Loyalty cards work in a similar manner, except it’s a little more personal. You sign up for a loyalty card at your grocery store and you get discounts for shopping there. In this case, you are the customer because you pay the money. But with each swipe of the loyalty card, your grocery store knows everything you purchased that week. And next. And they have your phone number, address, race, gender, age and all the other information you gave them with you signed up. So they may know that you are a 35 year old, white male who buys Morningstar frozen chicken patties. They can use that information to target sales and coupons toward your specific needs. If that 35 year old male is buying Morningstar chicken patties, maybe he’ll also buy the Morningstar sausage if we give him $1.00 off. Maybe Morningstar is introducing a new flavor and wants to target a coupon campaign to existing buyers to try it out. Sounds fairly harmless.

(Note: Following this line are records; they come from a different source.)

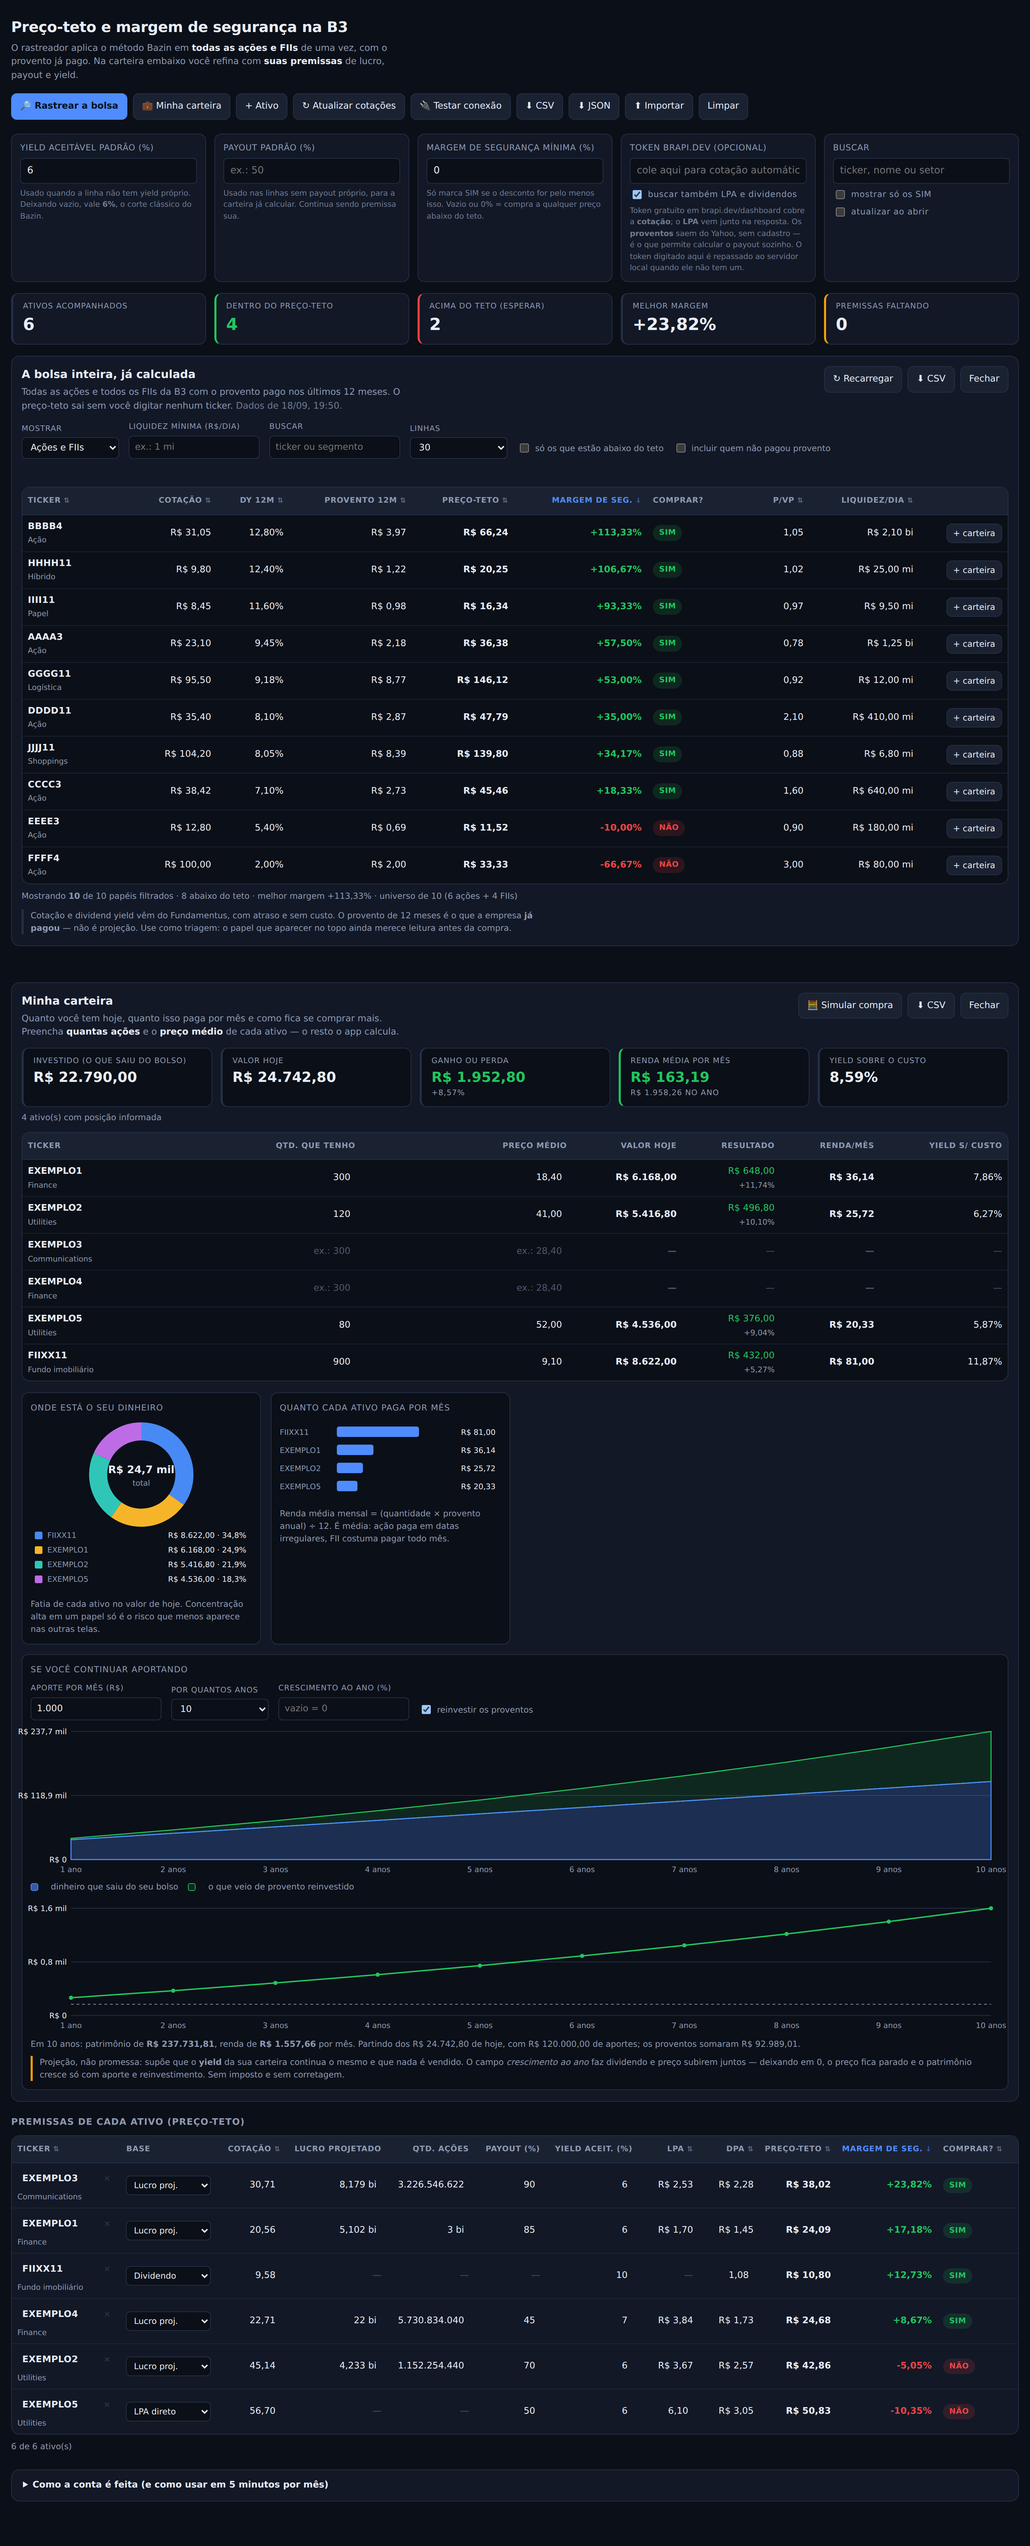
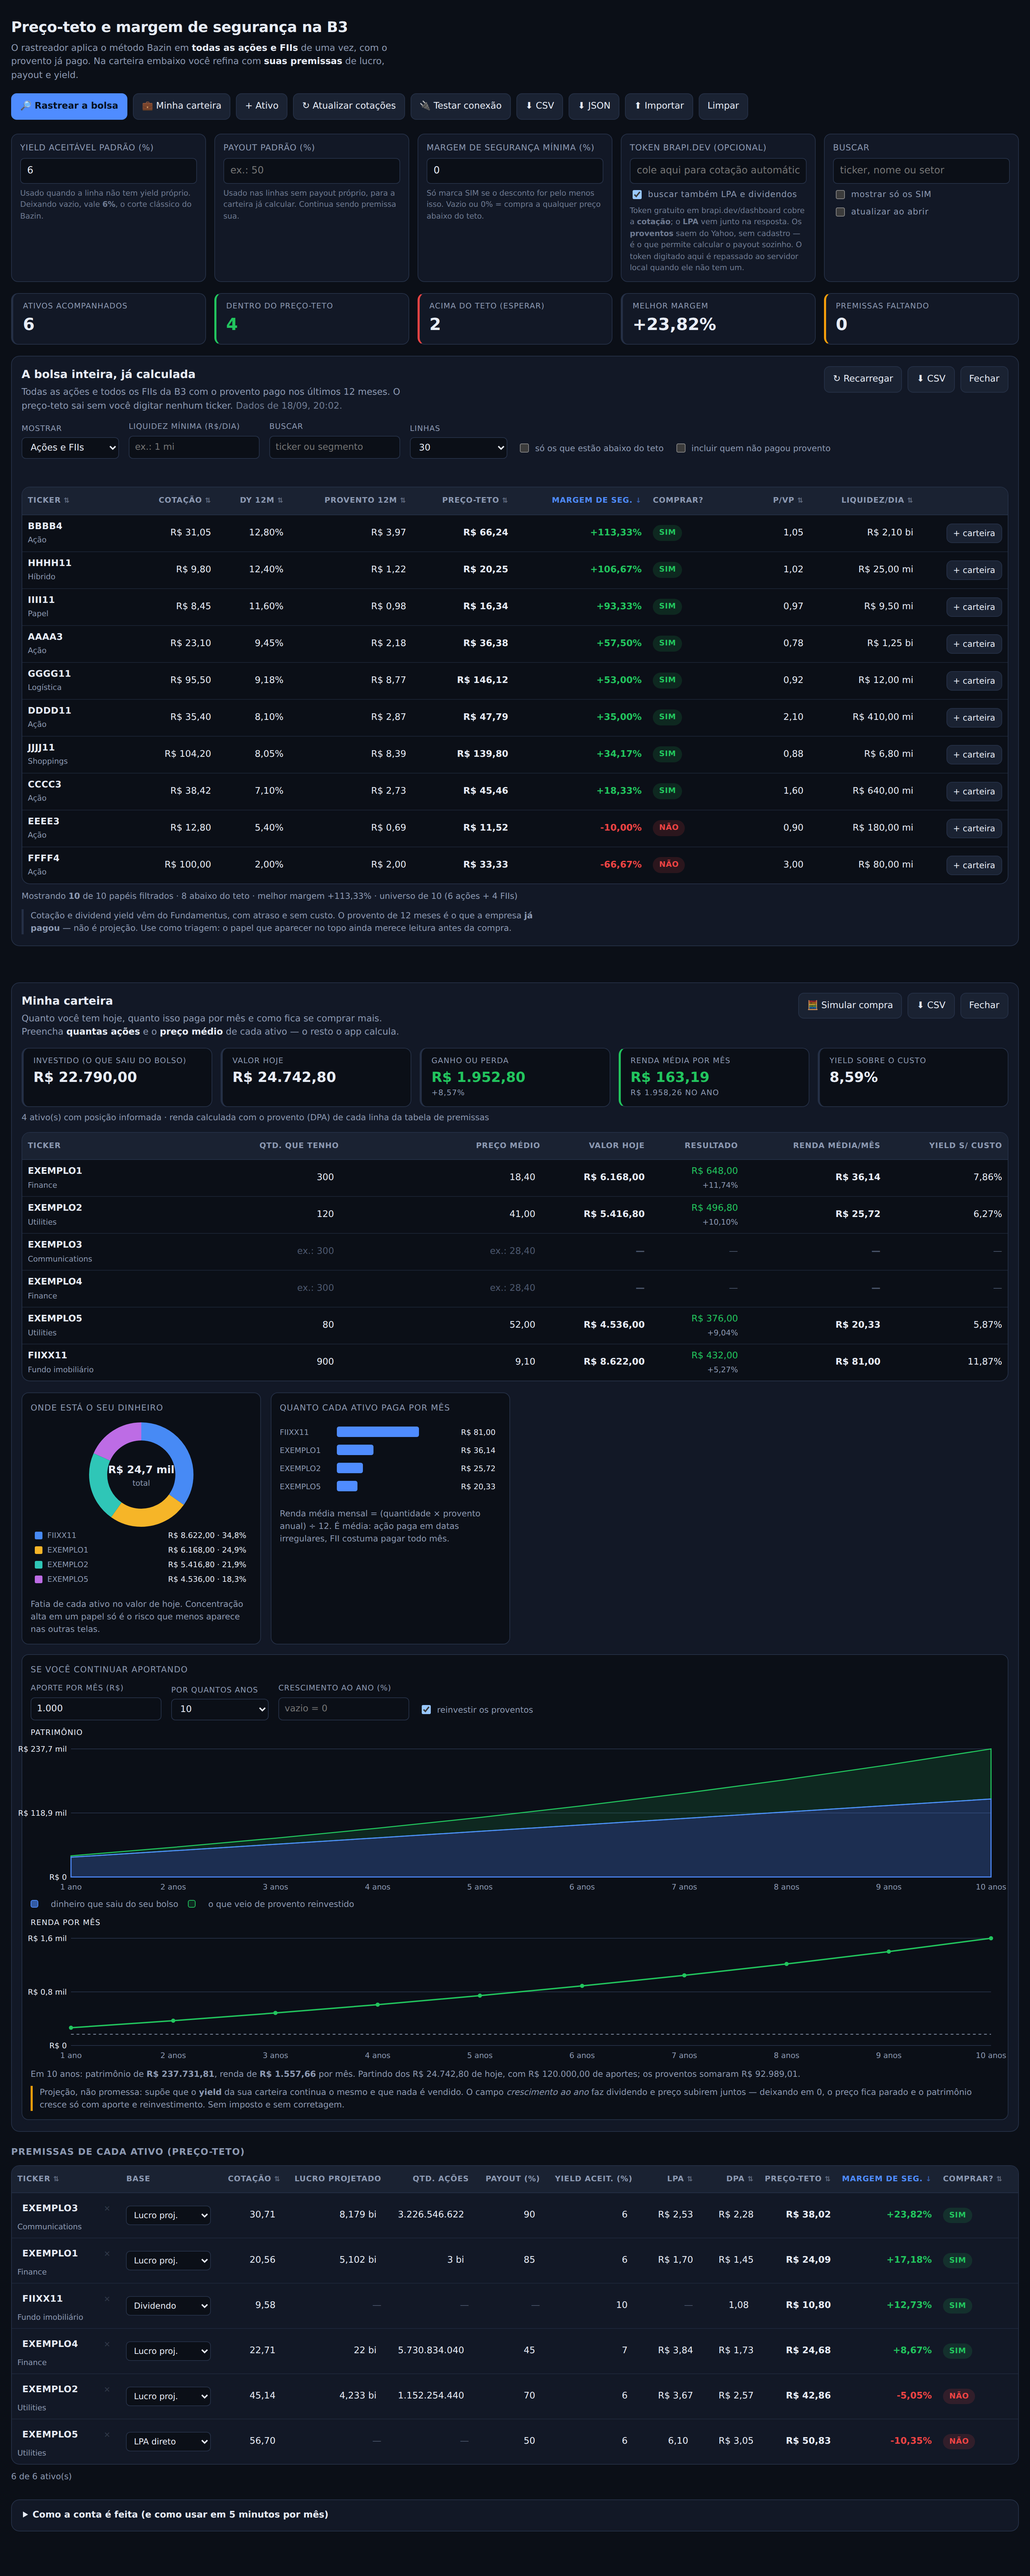
Conserta o app que não abria com dado salvo ilegível, e mais quatro achados
O pior era regressão minha, introduzida junto com o aviso de estado corrompido:
`carregar()` grava em `avisoDeCarregamento`, mas a variável era declarada DEPOIS
da linha que chama `carregar()`. Com o localStorage ilegível, o acesso caía na
zona morta do `let`, o script inteiro morria e a página não abria — exatamente
no caso que o aviso existia para tratar. Agora a declaração vem antes, e há
teste de navegador cobrindo: com dado corrompido o app abre, explica e guarda
uma cópia do original.

Também:
- Navegador que não consegue salvar (memória cheia, navegação privativa) deixava
  a tela mostrando números como se estivessem guardados; some tudo no próximo
  recarregamento. Agora avisa uma vez e sugere exportar o JSON.
- No celular a célula dizia "Renda por mês" enquanto o cartão e a legenda diziam
  "renda MÉDIA" — virou "Renda média/mês" também na tabela.
- Os dois gráficos da projeção dividiam o mesmo cartão sem rótulo: não dava para
  saber qual era patrimônio e qual era renda.
- A nota dos totais passa a dizer que a renda sai do provento (DPA) da tabela de
  premissas — é o que explica a renda mudar quando se mexe no payout padrão.

Testes: 324 no node, 173 no navegador.

Claude-Session: https://claude.ai/code/session_017AhskhMrFGTcoZYypaDFch

diff --git a/assets/app.js b/assets/app.js
@@ -14,6 +14,11 @@
   const el = (sel) => document.querySelector(sel);
   const novoId = () => `a${Date.now().toString(36)}${Math.random().toString(36).slice(2, 7)}`;
 
+  // Precisa existir ANTES de carregar(): a função grava aqui o aviso, e carregar()
+  // é chamada logo abaixo. Declarar depois fazia o app não abrir (ReferenceError)
+  // justamente no caso que este aviso existe para tratar: dado salvo ilegível.
+  let avisoDeCarregamento = null;
+
   let estado = carregar();
 
   // ---------------------------------------------------------------- persistência
@@ -21,8 +26,6 @@
   // Quando o dado salvo não pode ser lido, a carteira do usuário sumia e era
   // substituída pela lista de exemplo — que o primeiro salvamento gravava por cima.
   // Agora o original é preservado em outra chave e a tela avisa.
-  let avisoDeCarregamento = null;
-
   function carregar() {
     let bruto = null;
     try {
@@ -59,11 +62,21 @@
     }
   }
 
+  let jaAvisouFalhaAoSalvar = false;
+
   function salvar() {
     try {
       localStorage.setItem(CHAVE_STORAGE, JSON.stringify(estado));
+      jaAvisouFalhaAoSalvar = false;
     } catch (erro) {
       console.warn('Não foi possível salvar:', erro);
+      // Uma vez por falha, não a cada tecla: a tela mostrava os números como se
+      // estivessem guardados e tudo sumia no recarregamento seguinte.
+      if (!jaAvisouFalhaAoSalvar) {
+        jaAvisouFalhaAoSalvar = true;
+        status('O navegador não está guardando as alterações (memória cheia ou navegação privativa). Exporte em JSON para não perder o que você digitou.',
+          'erro', [erro.message]);
+      }
     }
   }
 
@@ -759,7 +772,7 @@
     { rotulo: 'Preço médio', num: true },
     { rotulo: 'Valor hoje', num: true },
     { rotulo: 'Resultado', num: true },
-    { rotulo: 'Renda/mês', num: true },
+    { rotulo: 'Renda média/mês', num: true },
     { rotulo: 'Yield s/ custo', num: true },
   ];
   const COLUNA_SIMULACAO = { rotulo: 'Simular ±', num: true };
@@ -809,7 +822,7 @@
         <td data-rotulo="Preço médio" class="num">${inputCelula(ativo, 'precoMedio', 'placeholder="ex.: 28,40"')}${alerta('precoMedio')}</td>
         <td data-rotulo="Valor hoje" class="num forte" data-saida="valorAtual">${fmtMoeda(m.valorAtual)}</td>
         <td data-rotulo="Resultado" class="num ${classeResultado(m.resultado)}" data-saida="resultado">${celulaResultado(m)}</td>
-        <td data-rotulo="Renda por mês" class="num forte" data-saida="rendaMensal">${fmtMoeda(m.rendaMensal)}</td>
+        <td data-rotulo="Renda média por mês" class="num forte" data-saida="rendaMensal">${fmtMoeda(m.rendaMensal)}</td>
         <td data-rotulo="Yield sobre o custo" class="num" data-saida="yieldOnCost">${fmtTaxa(m.yieldOnCost)}</td>
         ${simulacao}
       </tr>`;
@@ -832,7 +845,8 @@
     if (!c.ativos) {
       return 'Nenhuma posição informada ainda. Preencha <strong>Qtd. que tenho</strong> (e o preço médio, se lembrar) para ver o quanto a carteira vale e quanto ela paga por mês.';
     }
-    const partes = [`${c.ativos} ativo(s) com posição informada`];
+    const partes = [`${c.ativos} ativo(s) com posição informada`,
+      'renda calculada com o provento (DPA) de cada linha da tabela de premissas'];
     if (c.semPrecoMedio) partes.push(`${c.semPrecoMedio} sem preço médio (fora do ganho/perda e do yield sobre o custo)`);
     if (c.semCotacao) partes.push(`${c.semCotacao} sem cotação (clique em “Atualizar cotações”)`);
     if (c.semProvento) partes.push(`${c.semProvento} sem provento definido (não entra na renda)`);

diff --git a/index.html b/index.html
@@ -164,8 +164,10 @@
         </label>
         <span class="check"><input type="checkbox" id="p-reinvestir" checked> reinvestir os proventos</span>
       </div>
+      <p class="titulo-grafico">Patrimônio</p>
       <div id="g-patrimonio" class="tela-grafico"></div>
       <p class="legenda-grafico"><span class="chave aportado"></span> dinheiro que saiu do seu bolso <span class="chave reinvestido"></span> o que veio de provento reinvestido</p>
+      <p class="titulo-grafico">Renda por mês</p>
       <div id="g-renda-futura" class="tela-grafico"></div>
       <p id="projecao-resumo" class="legenda"></p>
       <p class="legenda aviso">Projeção, não promessa: supõe que o <strong>yield</strong> da sua carteira continua o mesmo e que nada é vendido. O campo <em>crescimento ao ano</em> faz dividendo e preço subirem juntos — deixando em 0, o preço fica parado e o patrimônio cresce só com aporte e reinvestimento. Sem imposto e sem corretagem.</p>

diff --git a/assets/styles.css b/assets/styles.css
@@ -468,6 +468,9 @@ tbody tr:hover .remover, .remover:focus-visible { opacity: 1; }
 .tela-grafico svg line.grade { stroke: var(--borda); stroke-width: 1; }
 .tela-grafico svg line.referencia { stroke: var(--texto-fraco); stroke-width: 1; }
 .grafico .legenda { margin: 8px 0 0; font-size: 12px; color: var(--texto-fraco); }
+/* Os dois gráficos da projeção dividem o mesmo cartão: sem rótulo, não dava para
+   saber qual linha era patrimônio e qual era renda. */
+.titulo-grafico { margin: 10px 0 2px; font-size: 11px; text-transform: uppercase; letter-spacing: .06em; color: var(--texto); }
 .grafico .legenda.aviso { border-left: 3px solid var(--ambar); padding-left: 10px; }
 .legenda-grafico { margin: 6px 0 10px; font-size: 12px; color: var(--texto-fraco); display: flex; gap: 14px; flex-wrap: wrap; align-items: center; }
 .chave { display: inline-block; width: 11px; height: 11px; border-radius: 3px; vertical-align: -1px; margin-right: 4px; }

diff --git a/README.md b/README.md
@@ -483,8 +483,8 @@ Digite como for mais natural — o app entende formato brasileiro e atalhos de e
 ## Testes
 
 ```bash
-npm test          # 323 testes: cálculo, posição, projeção, gráficos, cotação, servidor e CLI
-npm run test:ui   # 169 verificações de interface com Chromium (precisa de playwright-core)
+npm test          # 324 testes: cálculo, posição, projeção, gráficos, cotação, servidor e CLI
+npm run test:ui   # 173 verificações de interface com Chromium (precisa de playwright-core)
 ```
 
 Os testes de cálculo conferem as linhas da planilha que serviu de referência,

Except, they sell that information to marketing partners. Did you notice that your Kroger Plus card now gives you discounts at Shell gas stations? Now Shell Oil knows that the 35 year old male who buys Morningstar chicken patties drives a vehicle that has a 15 gallon tank and takes 87 octane gas, and he fills up about once a week. At a specific gas station near the address registered on his loyalty card.

Kroger also prints ads on the back of their store receipts. They’re not targeted ads…yet. But I’m betting they will be soon.

So again, your loyalty card is giving you something for free (discounts on what you’re already buying), and they sell you as a demographic – complete with shopping habits – to their marketing partners.

Now here comes facebook. Poor old Facebook, plagued with privacy complaints that they are taking all this personal information and selling it to everyone.

What did you expect? This is the nature of their business model. They give you access to a free service, and then sell that demographic information to advertisers, application developers, and the others who are Facebook’s *real* customers. They are doing nothing that hasn’t already been done.

There is absolutely no difference between Facebook, a commercial radio station and loyalty cards. When you give your information to a third-party in exchange for a free service, you can trust that they intend to use it for their monetary gain…every time.